Incomplete reversibility of selective hippocampal response after early and delayed shunting in adult kaolin-hydrocephalus – implications for early shunt treatment
Cerebrospinal Fluid Researchvolume 1, Article number: S33 (2004)
In recent studies of adult kaolin hydrocephalus delayed selective neuronal response was evidenced by findings in the hippocampus. In the present study, it was investigated whether these findings might be reversed by shunting, and whether reversibility might be different when hydrocephalus was shunted at different stages.
Materials and Methods
In 20 adult SD-rats kaolin hydrocephalus was induced and immunostaining of neurofilament (NF68), neuronal nitric oxide synthase (NOS), synaptophysin (SYN38) and heat-shock-protein (HSP70) was performed at 2,4,6 and 8 weeks (5 controls). In further 30 hydrocephalic rats, a polyethylene-catheter (PE 10) was placed into the lateral ventricle allowing the CSF to be drained subcutaneously into the neck. Each 15 rats were shunted at 1 week (early) and at 3 weeks (late). Both groups were then investigated at 1,3 and 5 weeks of shunt implantation (5 sham). Immunoreactivity (%) was analysed with the aid of computerized image-analysis; P < 0.01.

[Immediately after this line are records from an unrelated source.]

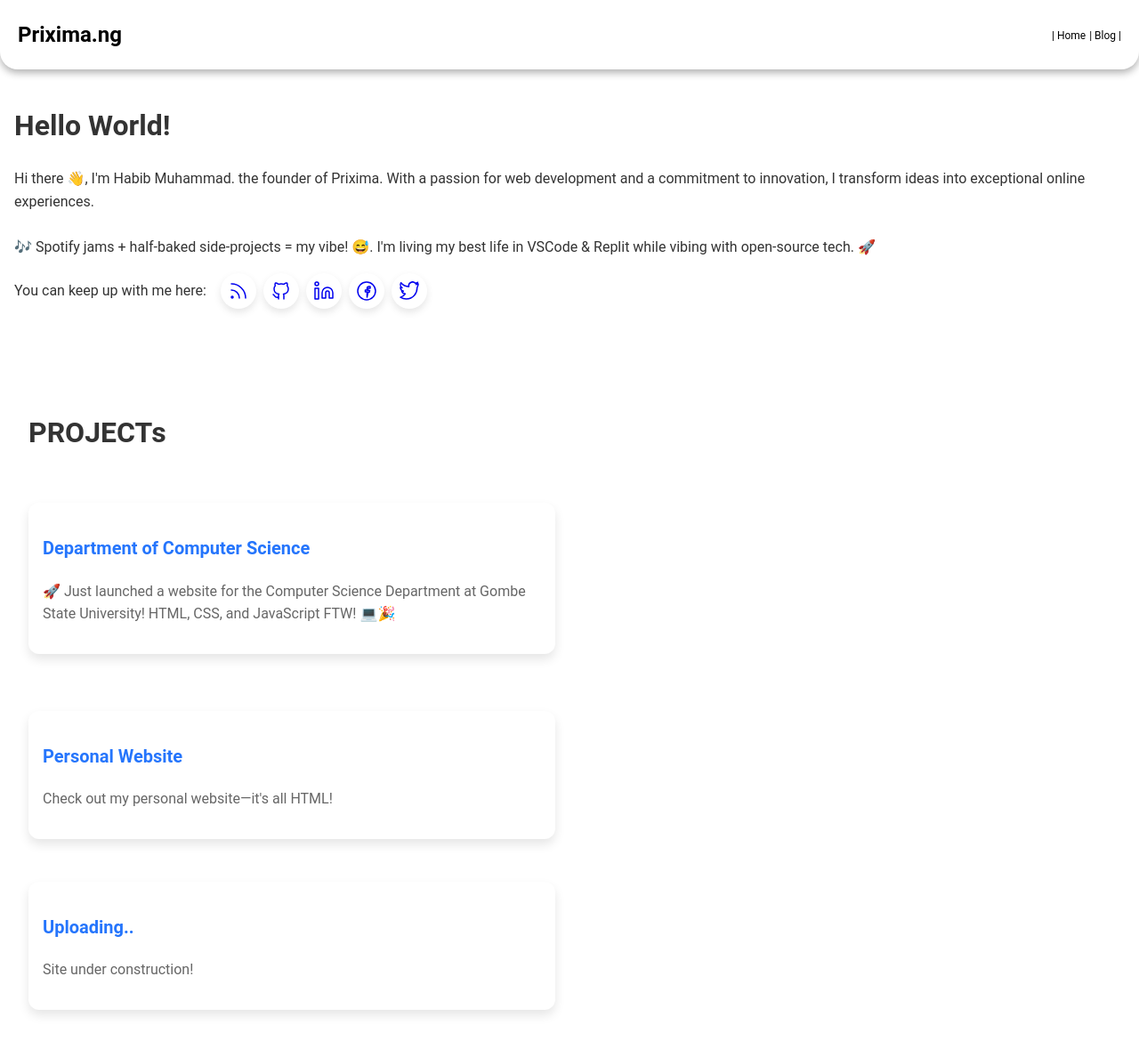
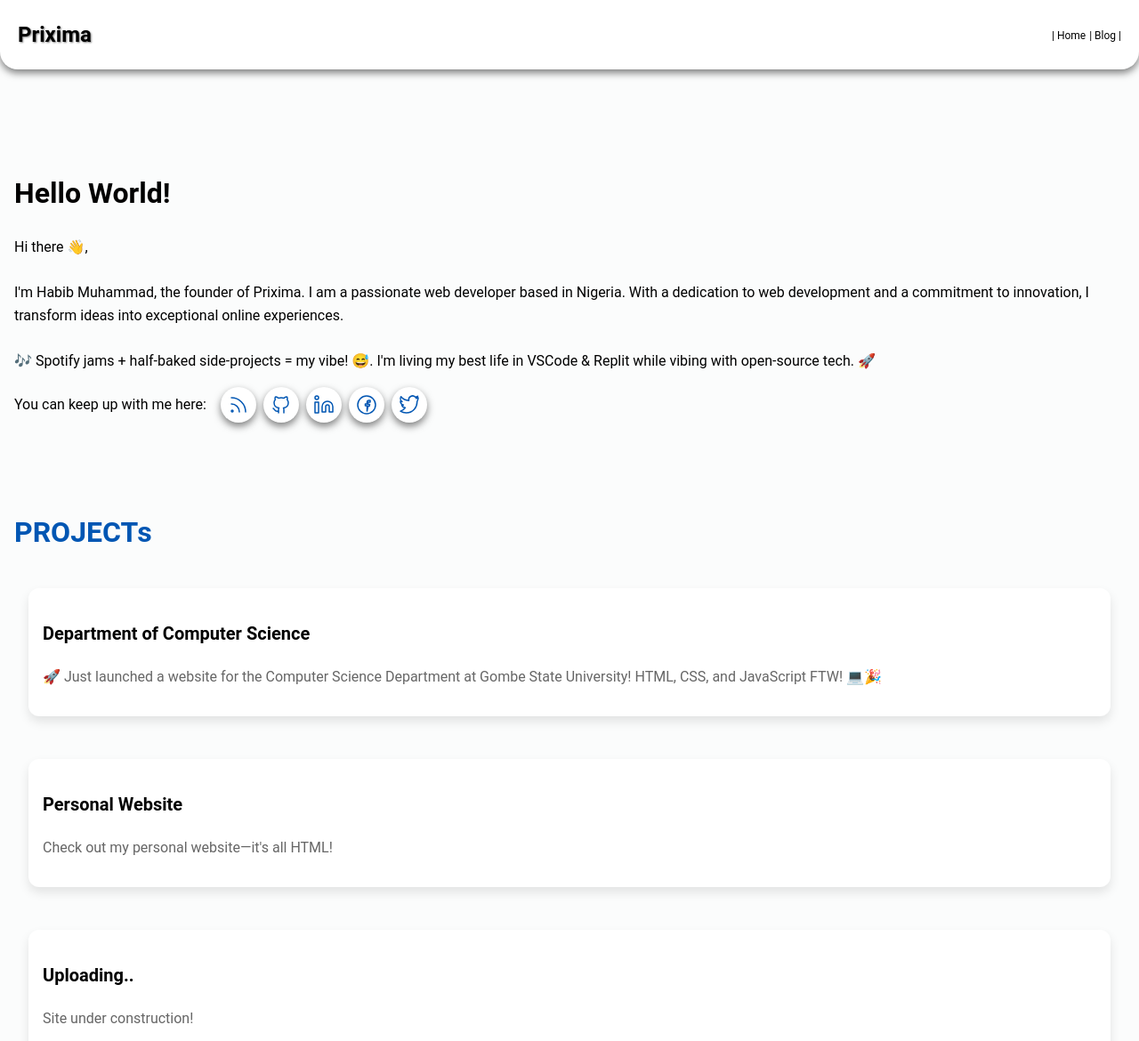
Before and after one commit to habibmk/habibdev, a plain HTML site: page index.html in a window 1280 px wide. Shown: the top 1170 px of the page at 89% size. Drawn offline with Linux system fonts and the light colour scheme.

Commit message:
index.html

```diff
--- a/index.html
+++ b/index.html
@@ -9,8 +9,8 @@
     body {
       margin: 0;
       font-family: 'Roboto', sans-serif;
-      color: #333;
-      background-color: #fff;
+      color: #000;
+      background-color:  #fbfcfc;
       line-height: 1.6;
     }
 
@@ -21,8 +21,8 @@
       align-items: center;
       padding: 0 20px;
       border-radius: 0 0 20px 20px;
-      background-color: white;
-      box-shadow: 0 4px 8px rgba(0, 0, 0, 0.3);
+      background-color:  #fff;
+      box-shadow: 0 4px 8px rgba(0, 0, 0, 0.5);
 
     }
 
@@ -31,6 +31,7 @@
       color: #000;
       font-weigh: bold;
       font-size: 24px;
+      text-shadow: 1px 1px 2px rgba(0, 0, 0, 0.5);
     }
     nav a:not(:last-child): after {
       content: " | ";
@@ -53,19 +54,6 @@
       width: 100%;
       box-sizing: border-box;
       padding: 2rem 1rem;
-    }
-
-    .container {
-      max-width: 1200px;
-      margin: 0 auto;
-      box-sizing: border-box;
-    }
-
-    .section-fullwidth {
-      display: flex;
-      flex-wrap: wrap;
-      gap: 1rem;
-      width: 100%;
     }
 
     .element-size-25,
@@ -92,26 +80,6 @@
       flex: 0 0 100%;
     }
 
-    figcaption {
-      text-align: center;
-      font-size: 0.8em;
-      /* Adjust size as needed */
-      margin-top: 10px;
-      /* Adjust spacing as needed */
-    }
-
-    figcaption h6 {
-      margin: 0;
-      font-size: 1em;
-      /* Adjust size as needed */
-    }
-
-    figcaption span {
-      display: block;
-      font-size: 0.8em;
-      /* Adjust size as needed */
-    }
-
     .social-container {
       display: flex;
       align-items: center;
@@ -122,7 +90,7 @@
     .social-container p {
       margin: 0;
       font-size: 1rem;
-      color: #333;
+      color: #000;
     }
 
     .social-icons {
@@ -138,7 +106,7 @@
       height: 40px;
       border-radius: 50%;
       background: white;
-      box-shadow: 0 4px 8px rgba(0, 0, 0, 0.1);
+      box-shadow: 0 4px 8px rgba(0, 0, 0, 0.5);
       transition: background-color 0.3s, transform 0.3s;
     }
 
@@ -169,18 +137,18 @@
 
     .project-card:hover {
       transform: translateY(-5px);
-      box-shadow: 0 8px 16px rgba(0, 0, 0, 0.15);
+      box-shadow: 0 8px 16px rgba(0, 0, 0, 0.5);
     }
 
     .project-card h3 a {
       text-decoration: none;
-      color: #2575fc;
+      color: #000;
       font-size: 1.25rem;
       transition: color 0.3s;
     }
 
     .project-card h3 a:hover {
-      color: #1e3a8a;
+      color: #0056b3;
     }
 
     .project-card p {
@@ -189,7 +157,7 @@
     }
 
     .footer {
-      background: white;
+      background:  #fff;
       color: #000;
       text-align: center;
       padding: 1rem;
@@ -203,7 +171,7 @@
     }
 
     .footer a {
-      color: #000;
+      color: #0056b3;
       text-decoration: none;
       font-weight: bold;
     }
@@ -242,7 +210,10 @@
 
 <body>
   <nav class="navbar">
-    <h1 class="navbar-brand"><a href="#">Prixima.ng</a></h1>
+        <h1 class="navbar-brand">
+            <a href="#">Prixima</a>
+        </h1>
+</div>
     <div class="nav-items">
       <a href="index.html" class="nav-item">| Home</a>
       <a href="blog.html" class="nav-item">| Blog |</a>
@@ -251,19 +222,18 @@
 
 
   <div class="element-size-75">
-    <div class="cs-heading-sec">
+    <div class="cs-heading-sec"><br><br><br>
       <h1>Hello World!</h1>
-      <p>Hi there 👋,
-
-      I'm Habib Muhammad.  the founder of Prixima. With a passion for web development and a commitment to innovation, I transform ideas into exceptional online experiences.<br><br>
+      <p>Hi there 👋,<br><br>I'm Habib Muhammad, the founder of Prixima. I am a passionate web developer based in Nigeria. With a dedication to web development and a commitment to innovation, I transform ideas into exceptional online experiences.<br><br>
 
       🎶 Spotify jams + half-baked side-projects = my vibe! 😅. I'm living my best life in VSCode & Replit while vibing with open-source tech. 🚀</p>
+
       <div class="social-container">
         <p class="leading-none">You can keep up with me here:</p>
         <div class="social-icons">
           <a href="#" target="_blank" rel="noopener noreferrer" aria-label="RSS">
             <svg xmlns="http://www.w3.org/2000/svg" viewBox="0 0 24 24" stroke-width="1.5"
-              stroke="currentColor" fill="none" stroke-linecap="round" stroke-linejoin="round">
+              stroke="#0056b3" fill="none" stroke-linecap="round" stroke-linejoin="round">
               <path stroke="none" d="M0 0h24v24H0z" fill="none"></path>
               <path d="M5 19m-1 0a1 1 0 1 0 2 0a1 1 0 1 0 -2 0"></path>
               <path d="M4 4a16 16 0 0 1 16 16"></path>
@@ -272,7 +242,7 @@
           </a>
           <a href="#" target="_blank" rel="noopener noreferrer" aria-label="GitHub">
             <svg aria-hidden="true" focusable="false" xmlns="http://www.w3.org/2000/svg" viewBox="0 0 24 24"
-              stroke-width="1.5" stroke="currentColor" fill="none" stroke-linecap="round"
+              stroke-width="1.5" stroke="#0056b3" fill="none" stroke-linecap="round"
               stroke-linejoin="round">
               <path stroke="none" d="M0 0h24v24H0z" fill="none"></path>
               <path
@@ -282,7 +252,7 @@
           </a>
           <a href="#" target="_blank" rel="noopener noreferrer" aria-label="LinkedIn">
             <svg aria-hidden="true" focusable="false" xmlns="http://www.w3.org/2000/svg" viewBox="0 0 24 24"
-              stroke-width="1.5" stroke="currentColor" fill="none" stroke-linecap="round"
+              stroke-width="1.5" stroke="#0056b3" fill="none" stroke-linecap="round"
               stroke-linejoin="round">
               <path stroke="none" d="M0 0h24v24H0z" fill="none"></path>
               <path
@@ -295,14 +265,14 @@
 
           <a href="https://www.facebook.com/habiib.fb?mibextid=LQQJ4d" target="_blank" rel="noopener noreferrer" aria-label="Facebook">
             <svg aria-hidden="true" focusable="false" xmlns="http://www.w3.org/2000/svg" viewBox="0 0 24 24"
-              stroke-width="1.5" stroke="currentColor" fill="none" stroke-linecap="round" stroke-linejoin="round">
+              stroke-width="1.5" stroke="#0056b3" fill="none" stroke-linecap="round" stroke-linejoin="round">
               <path stroke="none" d="M0 0h24v24H0z" fill="none"></path>
               <path d="M12 2c-5.5 0-10 4.5-10 10s4.5 10 10 10c5.5 0 10-4.5 10-10s-4.5-10-10-10zm.5 17v-6h-2v-2h2v-1.5c0-1.5.5-2.5 2-2.5h1.5v2h-1.5c-.5 0-1 .5-1 1v1.5h2l-.5 2h-1.5z"></path>
             </svg>
           </a>
           <a href="#" target="_blank" rel="noopener noreferrer" aria-label="Twitter">
             <svg aria-hidden="true" focusable="false" xmlns="http://www.w3.org/2000/svg" viewBox="0 0 24 24"
-              stroke-width="1.5" stroke="currentColor" fill="none" stroke-linecap="round"
+              stroke-width="1.5" stroke="#0056b3" fill="none" stroke-linecap="round"
               stroke-linejoin="round">
               <path stroke="none" d="M0 0h24v24H0z" fill="none"></path>
               <path
@@ -313,12 +283,13 @@
         </div>
       </div>
       <br><br><br>
-      <div class="element-size-100">
-        <div class="cs-heading-sec">
-          <h1>PROJECTs</h1>
+
+
+        <div >
+          <h1 style="color: #0056b3;" >PROJECTs</h1>
         </div>
-      </div>
-      <div class="section-fullwidth">
+
+
         <div class="element-size-50">
           <div class="project-card">
             <h3><a href="https://habibmk.github.io/Computer-Science-Department/index.html">Department of
@@ -334,9 +305,9 @@
             <p>Check out my personal website—it's all HTML!</p>
           </div>
         </div>
-      </div>
 
-      <div class="section-fullwidth">
+
+
         <div class="element-size-50">
           <div class="project-card">
             <h3><a href="https://habibmk.github.io/uploading/index.html">Uploading..</a></h3>
@@ -350,10 +321,11 @@
             <p>Site under construction</p>
           </div>
         </div>
-      </div>
+
 
       <br><br><br>
-      <h4>Services</h4>
+      <h4 style="font-size: 20px;
+        color: #0056b3;">Services</h4>
       <ul>
         <li>Prototyping</li>
         <li>Wireframing</li>
```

In the hydrocephalic rats selective neuronal responses were evidenced by the immunohistochemical changes found in the CA1 and CA3 sectors: In CA1, NOS staining was positive for all animals at all hydrocephalic weeks, whereas in CA3, HSP70 was positive at 2,4 and 6 weeks, and at 8 weeks, both sectors were stained. Furthermore, neurofilament staining in CA3 was significantly increased, however, not until 6 weeks. SYN38 staining was increased in both sectors already at 2 weeks; at 4 weeks, greater differences in the immunoreactivity levels have occurred. With an early shunt, NOS was only seen in a few animals. Also, neurofilament staining was reduced in both regions in the one week implantation group. HSP 70 in CA3 was significantly reduced compared to 6 and 8 weeks hydrocephalus whereas it remained increased in CA1. Also for synaptophysin the values for the three and five weeks implantation group were significantly decreased compared to all hydrocephalic weeks. With a late shunt, NOS staining was comparable to the hydrocephalic rats. Also, staining with HSP70 was comparable to 6 and 8 weeks hydrocephalus, while neurofilament staining was identical to that of 4 and 6 weeks hydrocephalus, but showed a good recovery at three and five weeks of implantation. In contrast, synaptophysin reactivity showed maintained increases in both the CA1 and CA3 sectors in all implantation groups.
Incomplete reversibility and only partial recovery of selective neuronal response after delayed shunting was evidenced by the findings in the hippocampus. The observed differences between the early and late shunt group might have important clinical implications for early shunting.